Fossil and nuclear fuel reserves are becoming increasingly limited, and the world's energy future will have to include several renewable alternatives to these failing resources. A promising possibility is to exploit the energy potential of the most plentiful element in the known universe hydrogen.
We will look at how hydrogen was initially discovered and how it has been used in the past. Next we will examine methods of production, distribution, and transport of hydrogen, as well as how hydrogen can be used safely. Then we will look how hydrogen can be used safely. Lastly, we will examine the present state of the art in terms of energy applications available now, such as fuel cells and hydrogen as a combustible fuel, and we will also consider the developing ideas and technologies that will be used in our energy future.
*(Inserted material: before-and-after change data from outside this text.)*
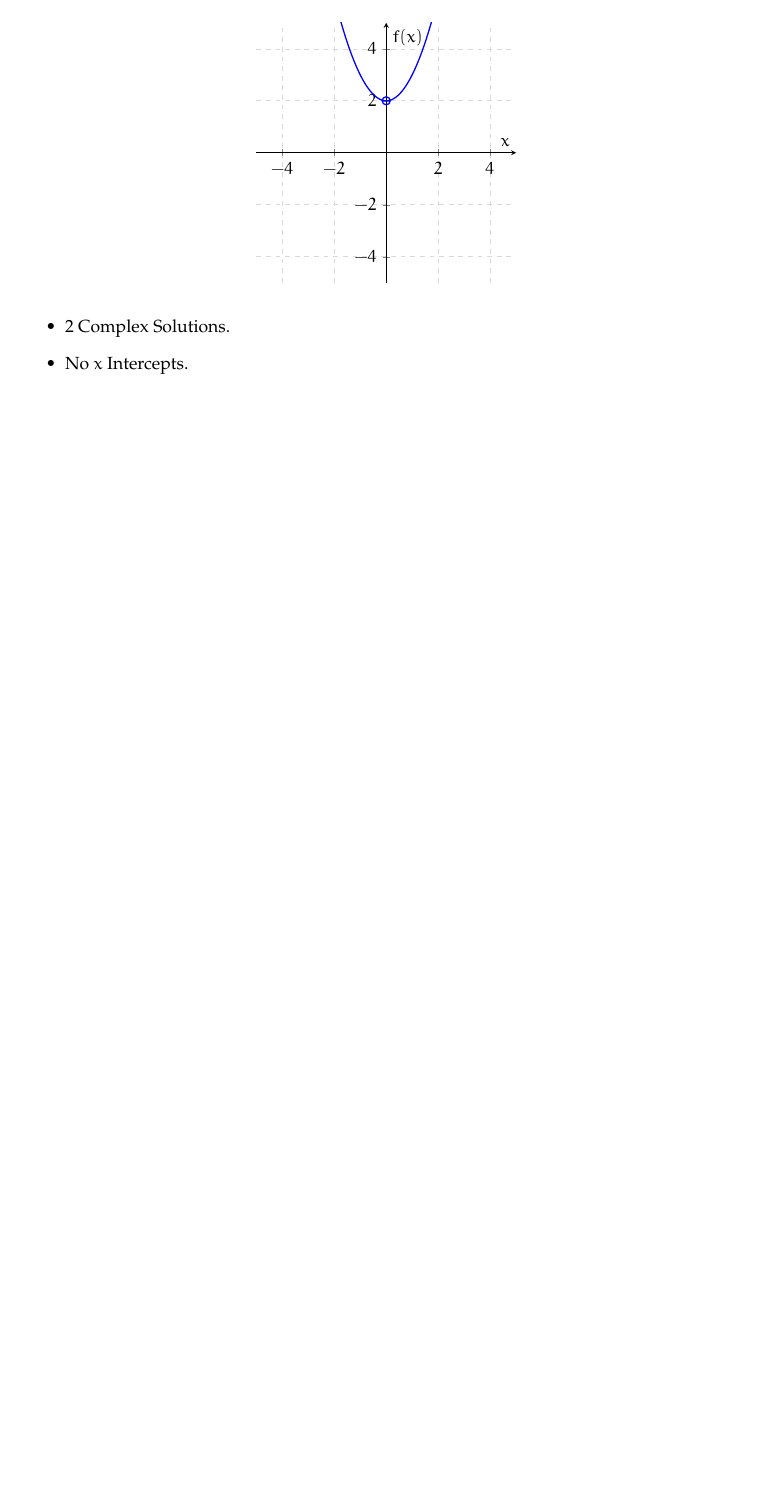
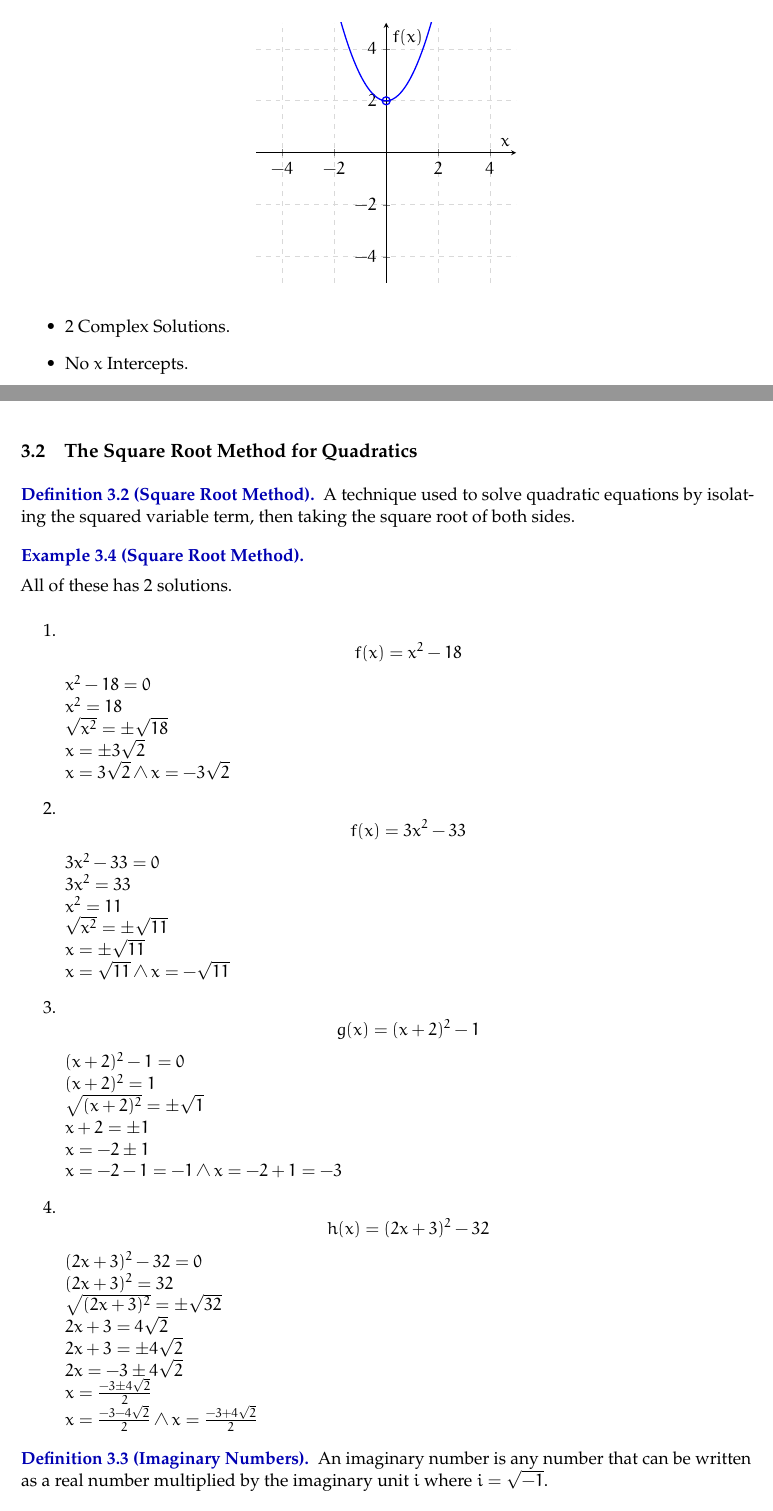
Before and after one commit to Cubeacon-sys/notes, a LaTeX document (precalculus/main.tex, which reads precalculus/chapters/quadratics/chapter2.tex): part of page 33 of 33 before the commit and two parts of pages 33 and 34 of 35 after it, the two joined at a grey line, cut so that both start at the same text, the shorter picture padded with empty space. Compiled offline with pdfLaTeX.

Commit message:
The square root method for quadratics

```diff
--- /dev/null
+++ b/precalculus/chapters/quadratics/chapter2.tex
@@ -0,0 +1,48 @@
+\subsection{The Square Root Method for Quadratics}
+\begin{definition}[Square Root Method]
+	A technique used to solve quadratic equations by isolating the squared variable term, then taking the square root of both sides.
+\end{definition}
+\begin{example}[Square Root Method]
+	\hfill
+
+
+	All of these has 2 solutions.
+	\begin{enumerate}
+		\item $$f(x) = x^2  - 18$$
+			$x^2 - 18 = 0$ \\
+			$x^2 = 18$ \\
+			$\sqrt{x^2} = \pm \sqrt{18}$ \\
+			$x = \pm 3\sqrt{2}$ \\
+			$x = 3\sqrt{2} \land x = -3\sqrt{2}$
+		\item $$f(x) = 3x^2 - 33$$
+			$3x^2 - 33 = 0$ \\
+			$3x^2 = 33$ \\
+			$x^2 = 11$ \\
+			$\sqrt{x^2} = \pm \sqrt{11}$ \\
+			$x = \pm \sqrt{11}$ \\
+			$x = \sqrt{11} \land x = -\sqrt{11}$
+		\item $$g(x) = (x + 2)^2 - 1$$
+			$(x + 2)^2 - 1 = 0$ \\
+			$(x + 2)^2 = 1$ \\
+			$\sqrt{(x + 2)^2} = \pm \sqrt{1}$ \\
+			$x + 2 = \pm 1$ \\
+			$x = -2 \pm 1$ \\
+			$x = -2 - 1 = -1 \land x = -2 + 1 = -3$
+		\item $$h(x) = (2x + 3)^2 - 32$$
+			$(2x + 3)^2 - 32 = 0$ \\
+			$(2x + 3)^2 = 32$ \\
+			$\sqrt{(2x + 3)^2} = \pm \sqrt{32}$ \\
+			$2x + 3 = 4\sqrt{2}$ \\
+			$2x + 3 = \pm 4\sqrt{2}$ \\
+			$2x = -3 \pm 4\sqrt{2}$ \\
+			$x = \frac{-3 \pm 4\sqrt{2}}{2}$ \\
+			$x = \frac{-3 - 4\sqrt{2}}{2} \land x = \frac{-3 + 4\sqrt{2}}{2}$
+	\end{enumerate}
+\end{example}
+
+\begin{definition}[Imaginary Numbers]
+	An imaginary number is any number that can be written as a real number multiplied by the imaginary unit $i$ where $i = \sqrt{-1}$.
+\end{definition}
+
+\begin{example}[Special Cases]
+	\hfill
@@ -0,0 +57 @@
+		\item No solution (Imaginary Number).
```
Also changed, not shown: precalculus/main.tex (+2 -1 lines), precalculus/chapters/quadratics/chapter2.tex (19 more changed lines), 1 other file.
The quest for understanding the natural world around us is as old as human consciousness. This quest continues in the present day, as scientists and researchers delve with increasing intensity into the mysteries of physics, chemistry, and biology to unlock the secrets inherent in the physical universe.
Atomic Number: 1 Atomic Weight: 1.00794 Electronic Configuration: 1
Hydrogen is a gaseous element that was first discovered by Henry Cavendish in 1766. It is the first element on the Periodic Table. Hydrogen is:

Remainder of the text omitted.